**Work required:** Keep only those lines of the records that include the string "true".

Stored entries

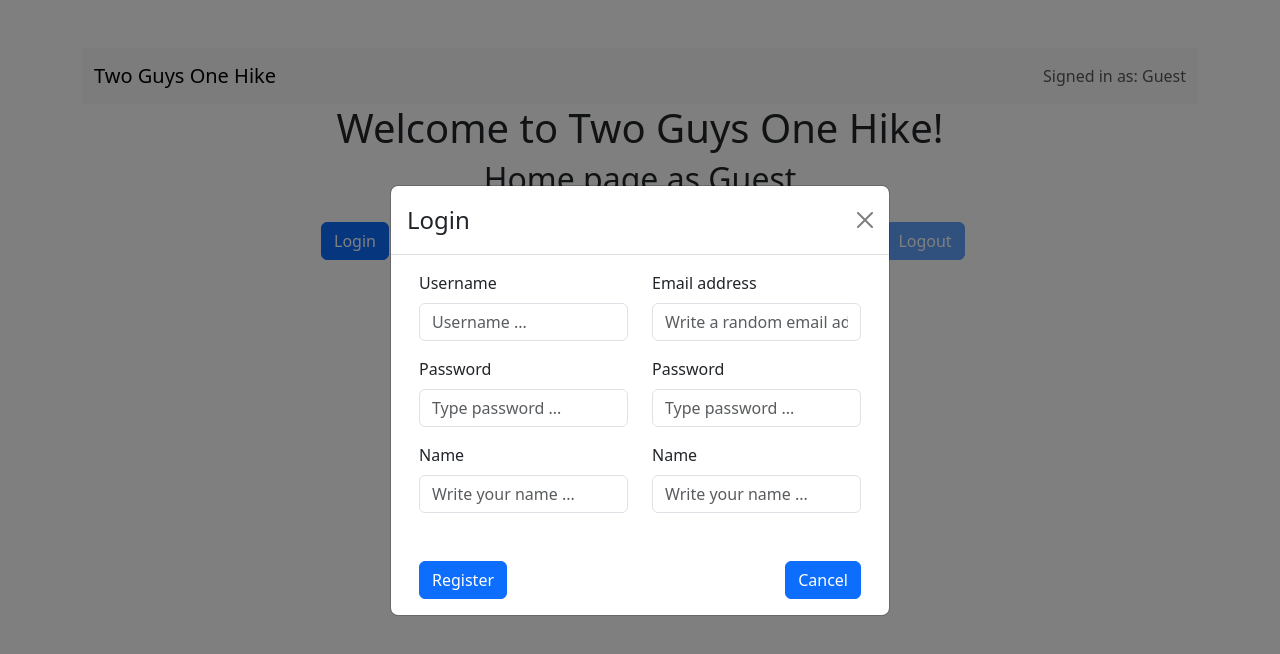
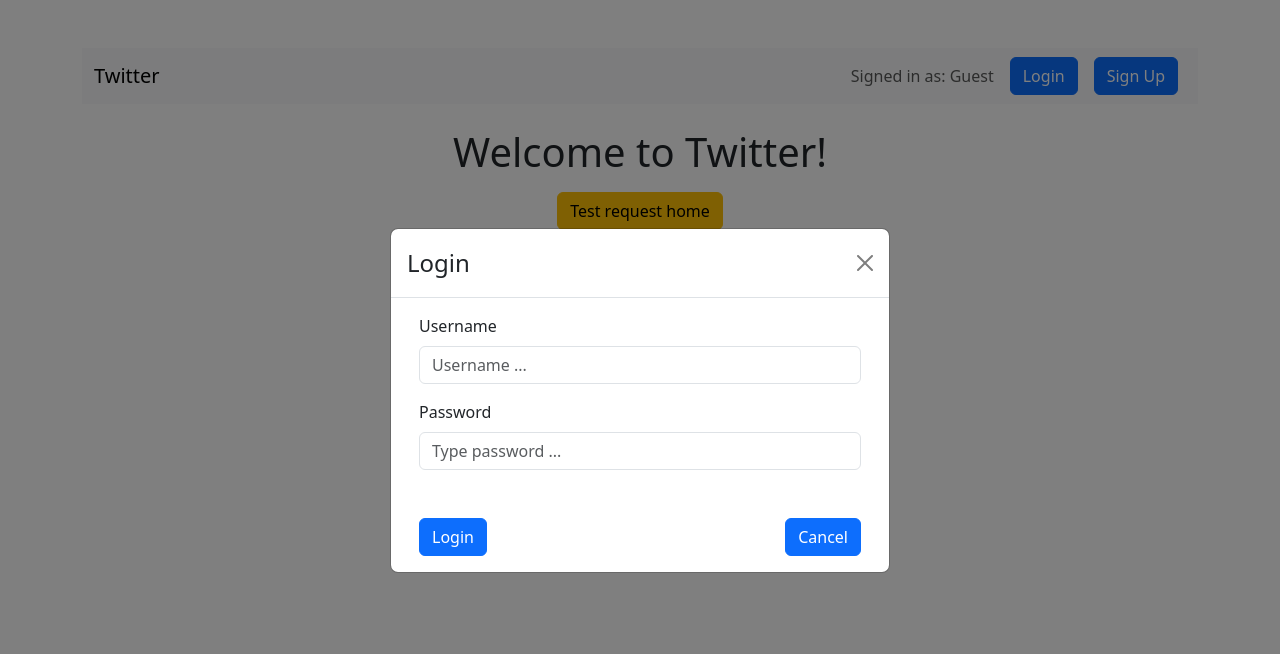
Before and after one commit to pogginicolo98/corob-test, a React (Create React App) app in the folder frontend/: page / in a window 1280 px wide. Both pictures are taken after a click on the button "Login". Shown: the top 654 px of the page. Built offline with nearby package versions, Linux system fonts and the light colour scheme.

Commit message:
:sparkles: Added authentication forms

```diff
--- a/frontend/src/App.tsx
+++ b/frontend/src/App.tsx
@@ -1,7 +1,8 @@
 import AuthProvider from "@providers/AuthProvider";
 import UserProvider from "@providers/UserProvider";
 import Navbar from "@components/Navbar";
-import Routes from "./routes";
+import { Route, Routes } from "react-router-dom";
+import Home from "@pages/Home";
 
 function App() {
 	return (
@@ -10,7 +11,11 @@
 				<UserProvider>
 					<>
 						<Navbar />
-						<Routes />
+						<div className="container mt-4">
+							<Routes>
+								<Route path="/" element={<Home />} />
+							</Routes>
+						</div>
 					</>
 				</UserProvider>
 			</AuthProvider>
--- a/frontend/src/components/Navbar.tsx
+++ b/frontend/src/components/Navbar.tsx
@@ -6,10 +6,24 @@
 	AuthAPICallParams,
 } from "@providers/AuthProvider";
 import { useEffect } from "react";
+import LoginForm from "@components/LoginForm";
+import SignUpForm from "@components/SignUpForm";
+import Logout from "@components/Logout";
+import { Modal, Button } from "react-bootstrap";
+import { useState } from "react";
 
 const Navbar = () => {
 	const { user, setUser }: UserContext = useUser();
 	const { accessToken, authApiCall }: AuthContext = useAuth();
+	const [showLogin, setShowLogin] = useState(false);
+	const [showSignUp, setShowSignUp] = useState(false);
+
+	const handleShowLogin = () => setShowLogin(true);
+	const handleShowSignUp = () => setShowSignUp(true);
+	const handleClose = () => {
+		setShowLogin(false);
+		setShowSignUp(false);
+	};
 
 	useEffect((): void => {
 		if (accessToken) {
@@ -35,14 +49,48 @@
 	return (
 		<BootstrapNavbar className="bg-body-tertiary">
 			<Container>
-				<BootstrapNavbar.Brand href="#home">
-					Two Guys One Hike
-				</BootstrapNavbar.Brand>
+				<BootstrapNavbar.Brand href="#home">Twitter</BootstrapNavbar.Brand>
 				<BootstrapNavbar.Toggle />
 				<BootstrapNavbar.Collapse className="justify-content-end">
-					<BootstrapNavbar.Text>
+					<BootstrapNavbar.Text className="mx-2">
 						Signed in as: {user ? user.username : "Guest"}
 					</BootstrapNavbar.Text>
+					{!accessToken ? (
+						<>
+							<Button
+								className="mx-2"
+								variant="primary"
+								onClick={handleShowLogin}
+							>
+								Login
+							</Button>
+							<Button
+								className="mx-2"
+								variant="primary"
+								onClick={handleShowSignUp}
+							>
+								Sign Up
+							</Button>
+							<Modal show={showLogin} onHide={handleClose} centered>
+								<Modal.Header closeButton>
+									<Modal.Title>Login</Modal.Title>
+								</Modal.Header>
+								<Modal.Body>
+									<LoginForm onSuccess={handleClose} onReset={handleClose} />
+								</Modal.Body>
+							</Modal>
+							<Modal show={showSignUp} onHide={handleClose} centered>
+								<Modal.Header closeButton>
+									<Modal.Title>Sign Up</Modal.Title>
+								</Modal.Header>
+								<Modal.Body>
+									<SignUpForm onSuccess={handleClose} onReset={handleClose} />
+								</Modal.Body>
+							</Modal>
+						</>
+					) : (
+						<Logout />
+					)}
 				</BootstrapNavbar.Collapse>
 			</Container>
 		</BootstrapNavbar>
--- a/frontend/src/index.tsx
+++ b/frontend/src/index.tsx
@@ -4,13 +4,16 @@
 import App from "./App";
 import reportWebVitals from "./reportWebVitals";
 import "bootstrap/dist/css/bootstrap.css";
+import { BrowserRouter } from "react-router-dom";
 
 const root = ReactDOM.createRoot(
 	document.getElementById("root") as HTMLElement
 );
 root.render(
 	<React.StrictMode>
-		<App />
+		<BrowserRouter>
+			<App />
+		</BrowserRouter>
 	</React.StrictMode>
 );
 
--- a/frontend/src/pages/Home.tsx
+++ b/frontend/src/pages/Home.tsx
@@ -14,18 +14,6 @@
 	const { accessToken, authApiCall }: AuthContext = useAuth();
 	const navigate: NavigateFunction = useNavigate();
 	const [homeContent, setHomeContent] = useState("Home page as Guest");
-	const [show, setShow] = useState(false);
-
-	const handleClose = () => setShow(false);
-	const handleShow = () => setShow(true);
-
-	const handleLogin = () => {
-		navigate("/login/", { replace: true });
-	};
-
-	const handleLogout = () => {
-		navigate("/logout/", { replace: true });
-	};
 
 	const handleRequestHome = () => {
 		const thenCallback = (response: any) => {
@@ -46,39 +34,13 @@
 
 	return (
 		<div className="text-center">
-			<h1>Welcome to Two Guys One Hike!</h1>
-			<h2>{homeContent}</h2>
-			<div className="row d-flex justify-content-between mt-4">
-				<div className="col">
-					<Button
-						variant="primary"
-						onClick={handleShow}
-						disabled={accessToken ? true : false}
-					>
-						Login
-					</Button>
-				</div>
-				<div className="col">
-					<Logout disabled={!accessToken} />
-				</div>
+			<h1>Welcome to Twitter!</h1>
+			<div className="text-center mt-3">
+				<Button variant="warning" onClick={handleRequestHome}>
+					Test request home
+				</Button>
 			</div>
-
-			<div className="row justify-content-cnter mt-4">
-				<div className="col mt-3">
-					<Button variant="warning" onClick={handleRequestHome}>
-						Test request home
-					</Button>
-				</div>
-			</div>
-
-			<Modal show={show} onHide={handleClose} centered>
-				<Modal.Header closeButton>
-					<Modal.Title>Login</Modal.Title>
-				</Modal.Header>
-				<Modal.Body>
-					<SignUpForm onSuccess={handleClose} onReset={handleClose} />
-				</Modal.Body>
-			</Modal>
+			<div className="mt-4">{homeContent}</div>
 		</div>
 	);
 };
--- a/frontend/src/routes/ProtectedRoute.tsx
+++ /dev/null
@@ -1,15 +0,0 @@
-import { Navigate, Outlet } from "react-router-dom";
-import { useAuth, AuthContext } from "@providers/AuthProvider";
-
-export const ProtectedRoute: React.FC = () => {
-	const { accessToken }: AuthContext = useAuth();
-
-	// Check if the user is authenticated
-	if (!accessToken) {
-		// If not authenticated, redirect to the login page
-		return <Navigate to="/login" />;
-	}
-
-	// If authenticated, render the child routes
-	return <Outlet />;
-};
--- a/frontend/src/routes/index.tsx
+++ /dev/null
@@ -1,67 +0,0 @@
-import {
-	RouterProvider,
-	createBrowserRouter,
-	RouteObject,
-} from "react-router-dom";
-import { useAuth, AuthContext } from "@providers/AuthProvider";
-import { ProtectedRoute } from "@routes/ProtectedRoute";
-import Home from "@pages/Home";
-
-const Routes: React.FC = () => {
-	const { accessToken }: AuthContext = useAuth();
-
-	// Define public routes accessible to all users
-	const routesForPublic: RouteObject[] = [
-		{
-			path: "/",
-			element: <Home />,
-		},
-		{
-			path: "/service",
-			element: <div>Service Page</div>,
-		},
-		{
-			path: "/about-us",
-			element: <div>About Us</div>,
-		},
-	];
-
-	// Define routes accessible only to authenticated users
-	const routesForAuthenticatedOnly: RouteObject[] = [
-		{
-			path: "/",
-			element: <ProtectedRoute />, // Wrap the component in ProtectedRoute
-			children: [
-				{
-					path: "/profile",
-					element: <div>User Profile</div>,
-				},
-				{
-					path: "/logout",
-					element: <div>Logout</div>,
-				},
-			],
-		},
-	];
-
-	// Define routes accessible only to non-authenticated users
-	const routesForNotAuthenticatedOnly: RouteObject[] = [
-		{
-			path: "/login",
-			element: <div>Login</div>,
-		},
-	];
-
-	// Combine and conditionally include routes based on authentication status
-	const router = createBrowserRouter([
-		...routesForPublic,
-		...(accessToken
-			? routesForAuthenticatedOnly
-			: routesForNotAuthenticatedOnly),
-	]);
-
-	// Provide the router configuration using RouterProvider
-	return <RouterProvider router={router} />;
-};
-
-export default Routes;
--- a/frontend/src/utils/InputFields.ts
+++ b/frontend/src/utils/InputFields.ts
@@ -35,10 +35,10 @@
 };
 
 export const password2Config = {
-	name: "password",
-	label: "Password",
+	name: "password2",
+	label: "Repeat password",
 	type: "password",
-	id: "password",
+	id: "password2",
 	placeholder: "Type password ...",
 	validation: {
 		required: {
@@ -72,15 +72,15 @@
 };
 
 export const firstNameConfig = {
-	name: "name",
-	label: "Name",
+	name: "first_name",
+	label: "First name",
 	type: "text",
-	id: "name",
+	id: "first_name",
 	placeholder: "Write your name ...",
 	validation: {
 		required: {
 			value: true,
-			message: "Name is required",
+			message: "First name is required",
 		},
 		maxLength: {
 			value: 30,
@@ -90,15 +90,15 @@
 };
 
 export const lastNameConfig = {
-	name: "name",
-	label: "Name",
+	name: "last_name",
+	label: "Last name",
 	type: "text",
-	id: "name",
-	placeholder: "Write your name ...",
+	id: "last_name",
+	placeholder: "Write your last name ...",
 	validation: {
 		required: {
 			value: true,
-			message: "Name is required",
+			message: "Last name is required",
 		},
 		maxLength: {
 			value: 30,
@@ -106,35 +106,3 @@
 		},
 	},
 };
-
-export const descriptionConfig = {
-	name: "description",
-	label: "Description",
-	multiline: true,
-	id: "description",
-	placeholder: "Write description ...",
-	validation: {
-		required: {
-			value: true,
-			message: "Description is required",
-		},
-		maxLength: {
-			value: 200,
-			message: "200 characters max",
-		},
-	},
-};
-
-export const numberConfig = {
-	name: "num",
-	label: "Number",
-	type: "number",
-	id: "num",
-	placeholder: "Write a random number",
-	validation: {
-		required: {
-			value: true,
-			message: "Number is required",
-		},
-	},
-};
```
Also changed, not shown: 1 other file (tests, documents, lock files or other folders).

**Exercise answer:**
+	const handleShowLogin = () => setShowLogin(true);
+	const handleShowSignUp = () => setShowSignUp(true);
-	const handleShow = () => setShow(true);
-		navigate("/login/", { replace: true });
-		navigate("/logout/", { replace: true });
-						disabled={accessToken ? true : false}
 			value: true,
 			value: true,
-	multiline: true,
-			value: true,
-			value: true,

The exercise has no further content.